> **Task directions**:
From the records below, pull each line that has "README".

> **The records**:

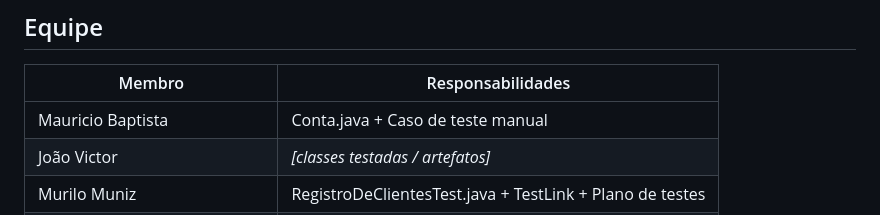
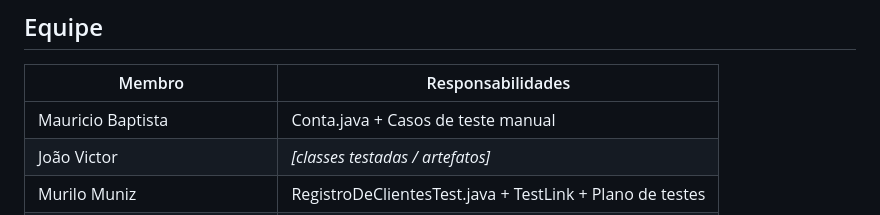
Before and after one commit to vaniacourses/trabalho-qualidade-e-teste-os-renegados, a Markdown page: README.md, the part around the change. Rendered like a GitHub page.

Commit message:
Fix typo in responsibilities section of README

```diff
--- a/README.md
+++ b/README.md
@@ -133,7 +133,7 @@ mvn test
 
 | Membro | Responsabilidades |
 |--------|-------------------|
-| Mauricio Baptista | Conta.java + Caso de teste manual|
+| Mauricio Baptista | Conta.java + Casos de teste manual|
 | João Victor | _[classes testadas / artefatos]_ |
 | Murilo Muniz | RegistroDeClientesTest.java + TestLink + Plano de testes |
 | Rafael Fersos | _[classes testadas / artefatos]_ |
```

> **Exercise answer**:
Before and after one commit to vaniacourses/trabalho-qualidade-e-teste-os-renegados, a Markdown page: README.md, the part around the change. Rendered like a GitHub page.
Fix typo in responsibilities section of README
--- a/README.md
+++ b/README.md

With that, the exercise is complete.